The Athens Olympic Sports Complex is my favorite architectural development not just because of the design, but also the phenomenon that occurs on every building design by its architect, Santiago Calatrava. He has always been one of my personal, most inspirational figures, speaking in a design language that is the paragon of fusing architecture and structure with a consequence of monumental beauty.
His projects inspire me to celebrate beauty in the structure and to always be conscious of the materials I am working with.
Diller Scofidio + Renfro’s Highline is an excellent example of repurposing of an old rail line, resulting in an wonderful outdoor destination.
Calatrava’s Oculus is a beautiful form that is also an amazing transit hub.
Ultimately what I enjoy or am inspired by both of these pieces is the LIGHT! Peter Zumthor pays close attention to environment in which each project is constructed. Not only do the structure(s) flow seamlessly with the surrounding landscape- he has captured the light and successfully used it to help inform the occupants of the space’s purpose while also creating a tranquil comfortable space. Geometric forms and natural materials also play an important role- i.e. Stone and Wood, both of which are great examples in the Baths (Stone) and the Chapel (Wood).
To me Gaudi’s Sagrada Familia basilica is an important piece of architecture, not only because of the organic elements that defined Gaudi as a master architect, but because this specific piece demonstrates the impact our work can carry. In its final stage of construction, a team of Architects have dedicated themselves to finishing the Cathedral. Even with time, if the architecture is significant, it will outlast generations and inspire new ones.
Out of the box:
You can’t have World Architecture Day without Lebbeus Woods and his experimental projects and drawings.
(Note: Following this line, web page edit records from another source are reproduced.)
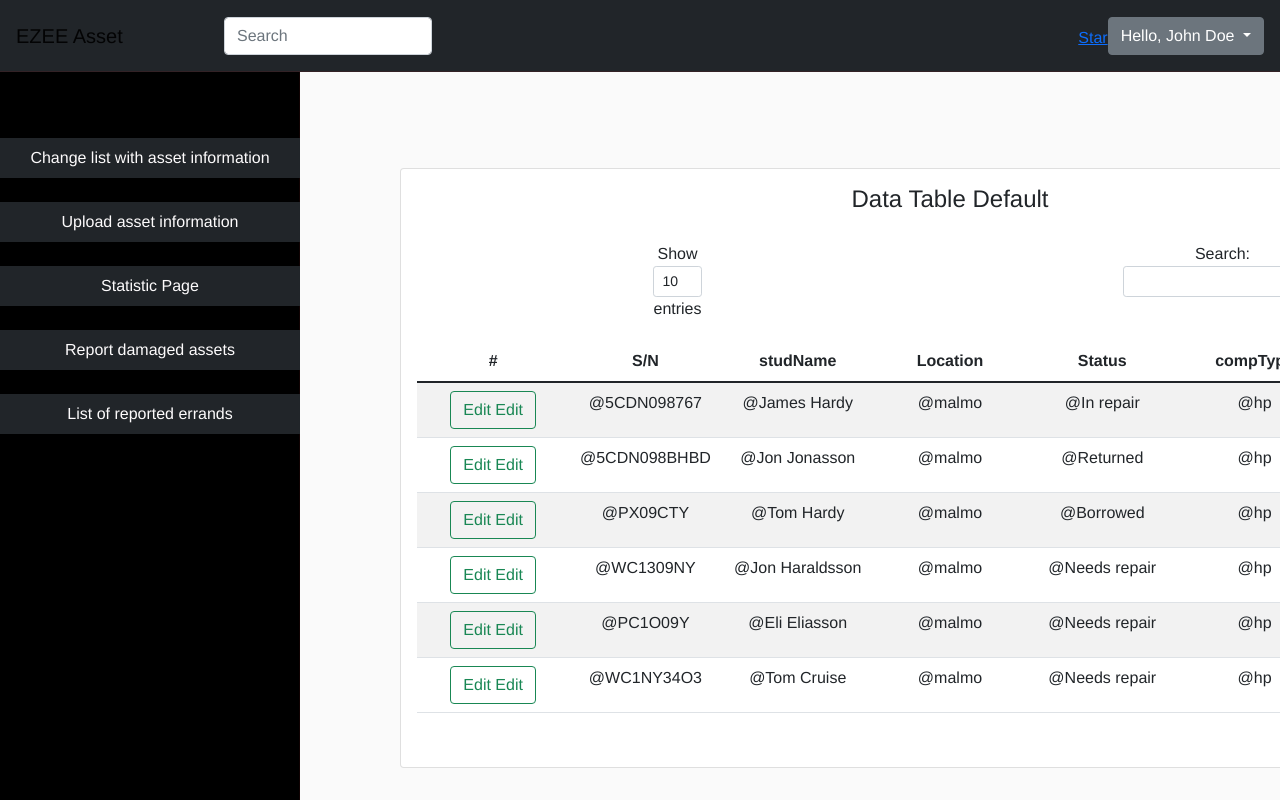
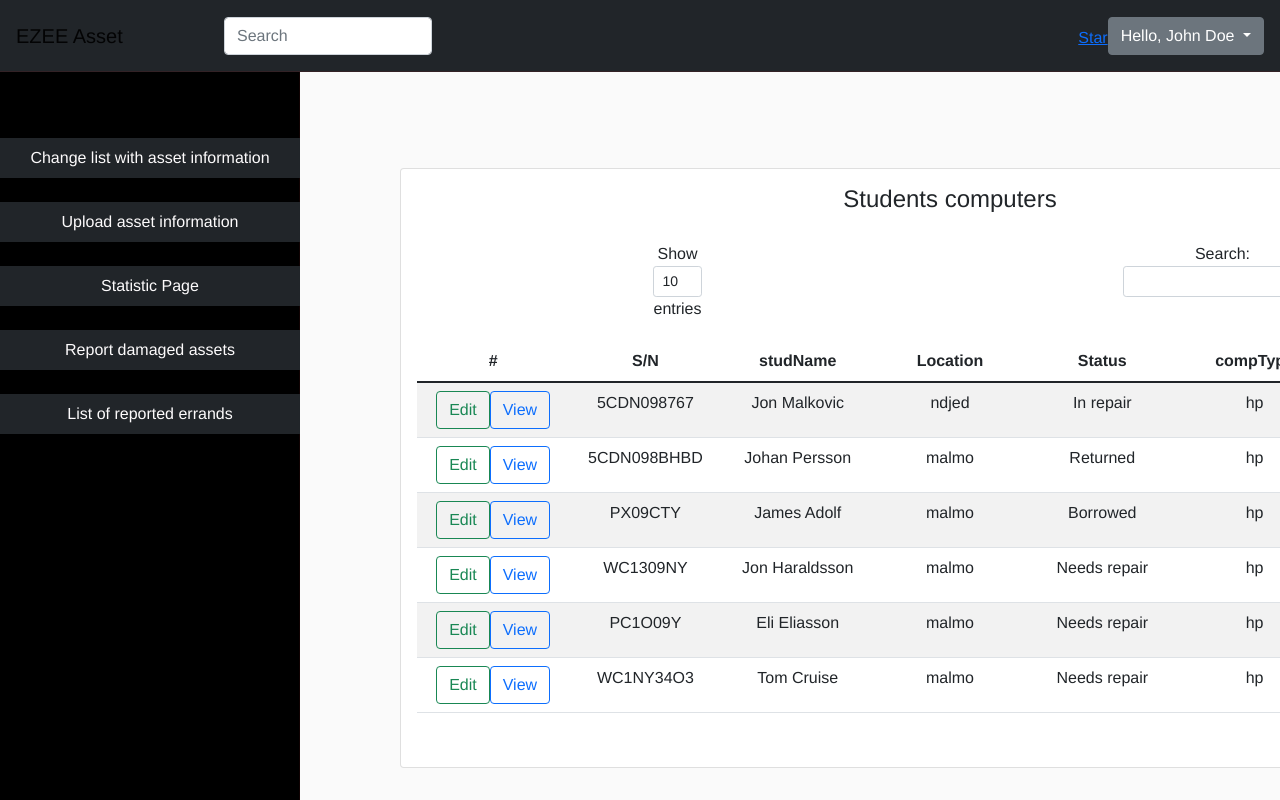
Before and after one commit to maltin1234/KaraSoftware, a Vue app in the folder kara/: page /#/FilterPage in a window 1280 px wide. Shown: the top 800 px of the page. Built offline with nearby package versions, Linux system fonts and the light colour scheme; data requests are answered from the project's data file.

Commit message:
Filtercomponent

```diff
--- a/kara/db.json
+++ b/kara/db.json
@@ -3,29 +3,32 @@
     {
       "id": 1,
       "serialNum": "5CDN098767",
-      "studName": "James Hardy",
-      "location": "malmo",
+      "studName": "Jon Malkovic",
+      "location": "ndjed",
       "status": "In repair",
       "compType": "hp",
-      "date": "date"
+      "date": "date",
+      "edit": false
     },
     {
       "id": 2,
       "serialNum": "5CDN098BHBD",
-      "studName": "Jon Jonasson",
+      "studName": "Johan Persson",
       "location": "malmo",
       "status": "Returned",
       "compType": "hp",
-      "date": "date"
+      "date": "date",
+      "edit": false
     },
     {
       "id": 3,
       "serialNum": "PX09CTY",
-      "studName": "Tom Hardy",
+      "studName": "James Adolf",
       "location": "malmo",
       "status": "Borrowed",
       "compType": "hp",
-      "date": "date"
+      "date": "date",
+      "edit": false
     },
     {
       "id": 4,
@@ -34,7 +37,8 @@
       "location": "malmo",
       "status": "Needs repair",
       "compType": "hp",
-      "date": "date"
+      "date": "date",
+      "edit": false
     },
     {
       "id": 5,
@@ -43,7 +47,8 @@
       "location": "malmo",
       "status": "Needs repair",
       "compType": "hp",
-      "date": "date"
+      "date": "date",
+      "edit": false
     },
     {
       "id": 6,
@@ -52,9 +57,9 @@
       "location": "malmo",
       "status": "Needs repair",
       "compType": "hp",
-      "date": "date"
+      "date": "date",
+      "edit": false
     }
-
   ],
   "reported": [
     {
--- a/kara/src/components/FilterComponent.vue
+++ b/kara/src/components/FilterComponent.vue
@@ -4,7 +4,7 @@
       <div class="col-12 mt-5">
         <div class="card">
           <div class="card-body">
-            <h4 class="header-title">Data Table Default</h4>
+            <h4 class="header-title">Students computers</h4>
             <div class="row">
               <div class="col-sm-12 col-md-6 my-col">
                 <div class="dataTables_length" id="dataTable_length">
@@ -32,6 +32,7 @@
                       class="form-control form-control-sm"
                       placeholder=""
                       aria-controls="dataTable"
+                      v-model="searchName"
                   /></label>
                 </div>
               </div>
@@ -56,97 +57,54 @@
                     <button
                       type="button"
                       class="btn btn-outline-success"
-                      @click="sub(product.id)"
+                      @click="sub(product)"
                     >
-                      {{ edit === id ? "Save" : "Edit" }}
                       Edit
+                    </button>
+                    <button
+                      type="button"
+                      class="btn btn-outline-primary"
+                      @click="view(product)"
+                    >
+                      View
                     </button>
                   </td>
 
                   <td>
-                    <div v-show="product.edit !== 'serialNum'">
-                      <label @dblclick="product.edit = 'serialNum'">
-                        @{{ product.serialNum }}
-                      </label>
-                    </div>
-                    <input
-                      name="serialNum"
-                      v-show="product.edit == 'serialNum'"
-                      v-model="serialNum"
-                      v-on:blur="product.edit = ''"
-                      @keyup.enter="product.edit = ''"
-                    />
-                  </td>
-                  <td>
-                    <div v-show="product.edit !== 'studName'">
-                      <label @dblclick="product.edit = 'studName'">
-                        @{{ product.studName }}
-                      </label>
-                    </div>
-                    <input
-                      name="studName"
-                      v-show="product.edit == 'studName'"
-                      v-model="product.studName"
-                      v-on:blur="product.edit = ''"
-                      @keyup.enter="product.edit = ''"
-                    />
-                  </td>
-                  <td>
-                    <div v-show="product.edit !== 'location'">
-                      <label @dblclick="product.edit = 'location'">
-                        @{{ product.location }}
-                      </label>
-                    </div>
-                    <input
-                      name="location"
-                      v-show="product.edit == 'location'"
-                      v-model="product.location"
-                      v-on:blur="product.edit = ''"
-                      @keyup.enter="product.edit = ''"
-                    />
+                    {{ product.serialNum }}
                   </td>
 
                   <td>
-                    <div v-show="product.edit !== 'status'">
-                      <label @dblclick="product.edit = 'status'">
-                        @{{ product.status }}
-                      </label>
+                    <div v-if="product.edit">
+                      <input v-model="product.studName" />
                     </div>
-                    <input
-                      name="status"
-                      v-show="product.edit == 'status'"
-                      v-model="product.status"
-                      v-on:blur="product.edit = ''"
-                      @keyup.enter="product.edit = ''"
-                    />
+                    <div v-else>{{ product.studName }}</div>
                   </td>
                   <td>
-                    <div v-show="product.edit !== 'compType'">
-                      <label @dblclick="product.edit = 'compType'">
-                        @{{ product.compType }}
-                      </label>
+                    <div v-if="product.edit">
+                      <input v-model="product.location" />
                     </div>
-                    <input
-                      name="compType"
-                      v-show="product.edit == 'compType'"
-                      v-model="product.compType"
-                      v-on:blur="product.edit = ''"
-                      @keyup.enter="product.edit = ''"
-                    />
+                    <div v-else>{{ product.location }}</div>
+                  </td>
+
+                  <td>
+                    <div v-if="product.edit">
+                      <input v-model="product.status" />
+                    </div>
+                    <div v-else>{{ product.status }}</div>
                   </td>
                   <td>
-                    <div v-show="product.edit !== 'date'">
-                      <label @dblclick="product.edit = 'date'">
-                        @{{ product.date }}
-                      </label>
+                    <div v-if="product.edit">
+                      <input v-model="product.compType" />
                     </div>
-                    <input
-                      name="date"
-                      v-show="product.edit == 'date'"
-                      v-model="product.date"
-                      v-on:blur="product.edit = ''"
-                      @keyup.enter="product.edit = ''"
-                    />
+                    <div v-else>{{ product.compType }}</div>
+                  </td>
+
+                  <td>
+                    <div v-if="product.edit">
+                      <input v-model="product.date" />
+                    </div>
+                    <div v-else>{{ product.date }}</div>
                   </td>
                 </tr>
               </tbody>
@@ -161,7 +119,7 @@
 <script>
 import "jquery/dist/jquery.min.js";
 import "bootstrap/dist/css/bootstrap.min.css";
-
+import { mapActions } from "vuex";
 export default {
   name: "FilterComponent",
   data() {
@@ -193,13 +151,34 @@ export default {
       console.log("user", userData);
       console.log("searchName", this.searchName);
 
-      return userData;
+      return this.$store.state.assets.assets.filter(
+        (asset) =>
+          !asset.serialNum.indexOf(this.searchName) ||
+          !asset.studName.indexOf(this.searchName)
+      );
     },
   },
   created() {
     this.$store.dispatch("fetchAssets");
   },
-  methods: {},
+  methods: {
+    ...mapActions(["updateTodo"]),
+    sub(data) {
+      data.edit = !data.edit;
+      const updTodo = {
+        id: data.id,
+
+        serialNum: data.serialNum,
+        studName: data.studName,
+        location: data.location,
+        status: data.status,
+        compType: data.compType,
+        date: data.date,
+        edit: data.edit,
+      };
+      this.updateTodo(updTodo);
+    },
+  },
 };
 </script>
 
--- a/kara/src/store/assets.js
+++ b/kara/src/store/assets.js
@@ -17,11 +17,28 @@ export default {
           'http://localhost:3000/assets', payload);
 
       commit("newAssets", response.data);
-    },
+        },
+           async updateTodo({ commit }, updTodo) {
+    const response = await axios.put(
+      `http://localhost:3000/assets/${updTodo.id}`,
+      updTodo
+    );
+
+    console.log(response.data);
+
+    commit('updateTodo', response.data);
+        }
+
     },
     mutations: {
         setAssets: (state, assets) => (state.assets = assets),
-         newAssets: (state, asset) => state.assets.unshift(asset),
+        newAssets: (state, asset) => state.assets.unshift(asset),
+         updateTodo: (state, updTodo) => {
+    const index = state.assets.findIndex(asset => asset.id === updTodo.id);
+    if (index !== -1) {
+      state.assets.splice(index, 1, updTodo);
+    }
+  }
     }
 
 };
```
Every architect has an internal crisis deciding how far a project should push boundaries or conform to the existing. This specific drawing deals with “the order of the existing being confronted by the order of the new” and it is a direct reminder that architecture doesn’t always have to fit into the surroundings.
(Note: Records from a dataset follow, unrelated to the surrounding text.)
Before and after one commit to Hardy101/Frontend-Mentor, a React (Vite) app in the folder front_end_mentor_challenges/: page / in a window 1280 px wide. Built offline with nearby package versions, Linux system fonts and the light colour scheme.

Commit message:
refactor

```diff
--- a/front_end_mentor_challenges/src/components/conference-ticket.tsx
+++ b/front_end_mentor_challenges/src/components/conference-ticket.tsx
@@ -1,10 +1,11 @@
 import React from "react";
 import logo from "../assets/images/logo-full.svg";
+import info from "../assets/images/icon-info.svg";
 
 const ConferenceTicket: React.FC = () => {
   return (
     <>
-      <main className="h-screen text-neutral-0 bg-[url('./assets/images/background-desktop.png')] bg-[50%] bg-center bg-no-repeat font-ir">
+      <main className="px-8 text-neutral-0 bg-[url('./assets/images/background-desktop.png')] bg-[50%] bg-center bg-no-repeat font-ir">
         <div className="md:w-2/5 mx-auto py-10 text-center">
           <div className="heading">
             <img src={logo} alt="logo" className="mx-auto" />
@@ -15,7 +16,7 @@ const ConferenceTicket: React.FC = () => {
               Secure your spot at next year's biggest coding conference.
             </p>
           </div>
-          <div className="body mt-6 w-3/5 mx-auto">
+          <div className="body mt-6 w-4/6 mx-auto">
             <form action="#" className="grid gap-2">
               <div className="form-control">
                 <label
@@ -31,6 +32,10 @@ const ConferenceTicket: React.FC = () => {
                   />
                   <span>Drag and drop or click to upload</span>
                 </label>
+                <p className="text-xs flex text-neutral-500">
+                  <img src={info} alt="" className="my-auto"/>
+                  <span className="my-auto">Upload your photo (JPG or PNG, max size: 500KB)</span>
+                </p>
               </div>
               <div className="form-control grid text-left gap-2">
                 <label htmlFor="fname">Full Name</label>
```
Taichung City Cultural Center by Patrick Tighe architecture is an inspirational project combining design and engineering, showcasing form and structure all while being fun and playful, providing its users an opportunity to experience something new and different worth remembering and worth sharing with others. All architecture should be like this
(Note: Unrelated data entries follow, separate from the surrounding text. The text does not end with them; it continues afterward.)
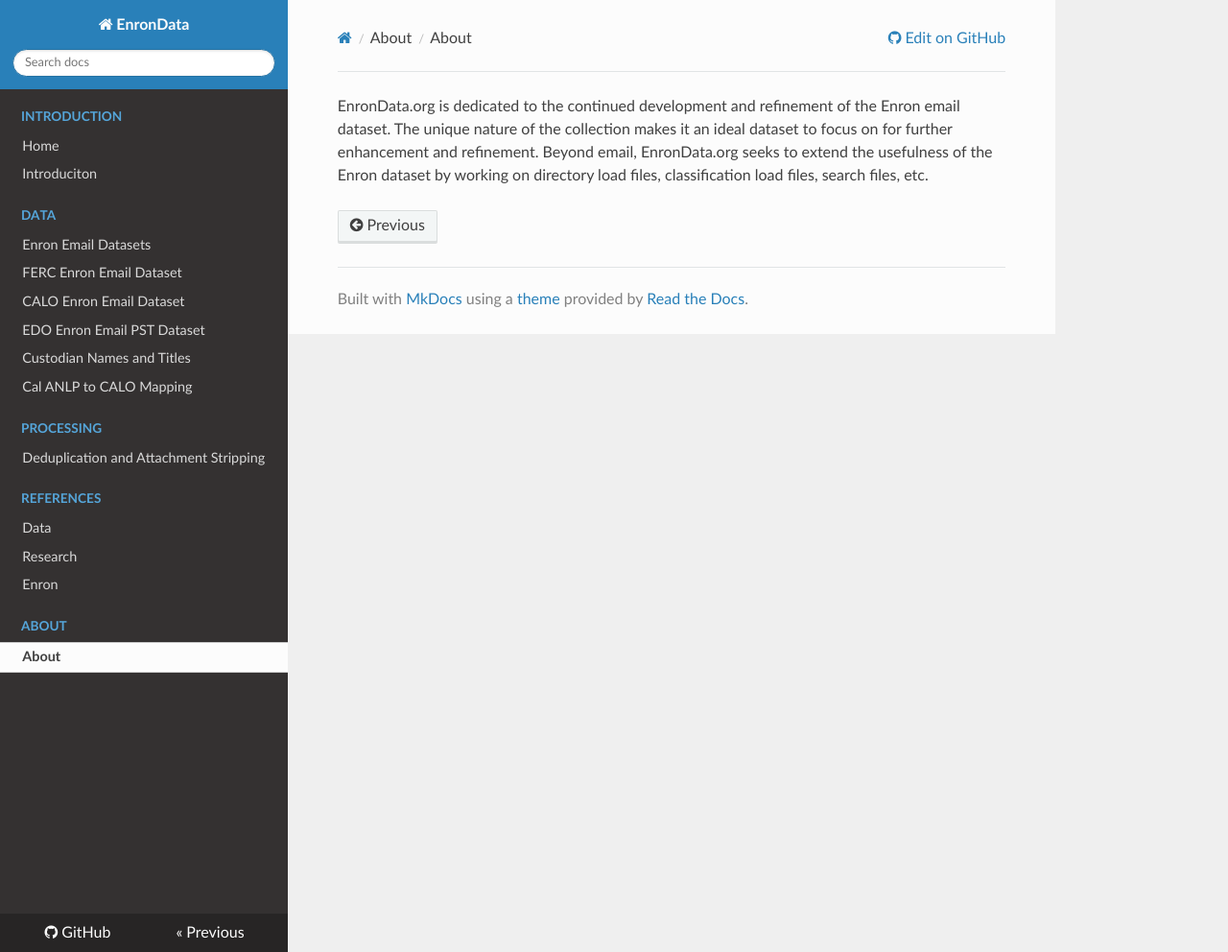
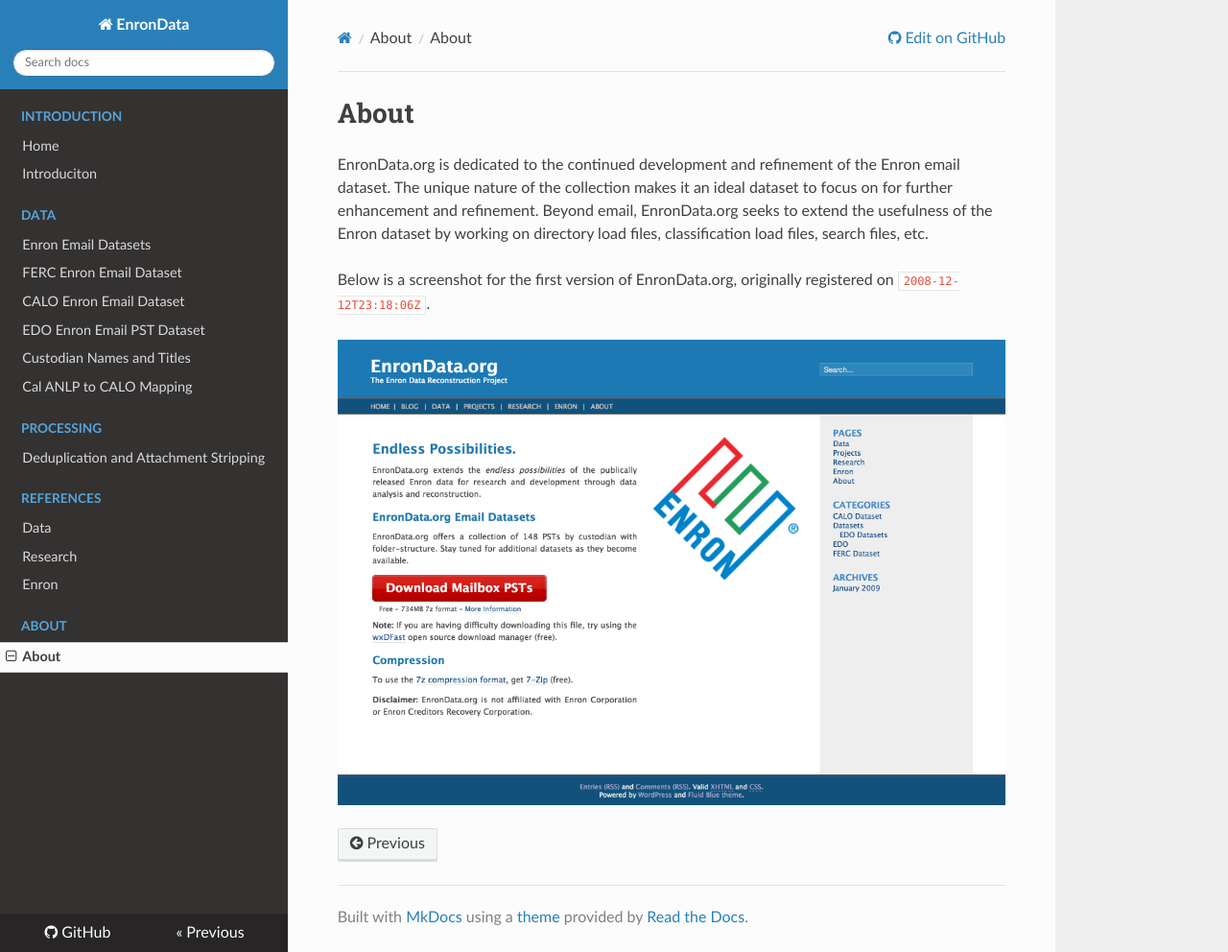
Before and after one commit to enrondata/enrondata, an MkDocs documentation site: the page built from docs/about.md, in a window 1280 px wide and 992 px high. Shown: the whole window at 96% size. Built offline with MkDocs 1.6.1, drawn with Linux system fonts in a browser that asks for light colours; nearby versions of some CDN libraries; old or Windows-style settings are respelled for this version of MkDocs.

Commit message:
update docs

```diff
--- a/docs/about.md
+++ b/docs/about.md
@@ -1 +1,7 @@
+# About
+
 EnronData.org is dedicated to the continued development and refinement of the Enron email dataset. The unique nature of the collection makes it an ideal dataset to focus on for further enhancement and refinement. Beyond email, EnronData.org seeks to extend the usefulness of the Enron dataset by working on directory load files, classification load files, search files, etc.
+
+Below is a screenshot for the first version of EnronData.org, originally registered on `2008-12-12T23:18:06Z`.
+
+![EnronData.org v1](https://raw.githubusercontent.com/enrondata/enrondata/master/data/images/enrondata.org_homepage_v1.png)
```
The Bullitt Center in Seattle, WA has always been one of my favorite and most inspiring buildings, as it is the greenest building in the world. It is a commercial “Living Building,” meaning it is completely self-sustaining. All water is collected and treated on-site, all power is produced on-site, it uses the ground below it for heating and cooling, and all materials used to build this building are non-red list materials. The building also promotes healthier living, with grand staircases as the main mode of transportation throughout the building, and no parking stalls whatsoever; only bike racks!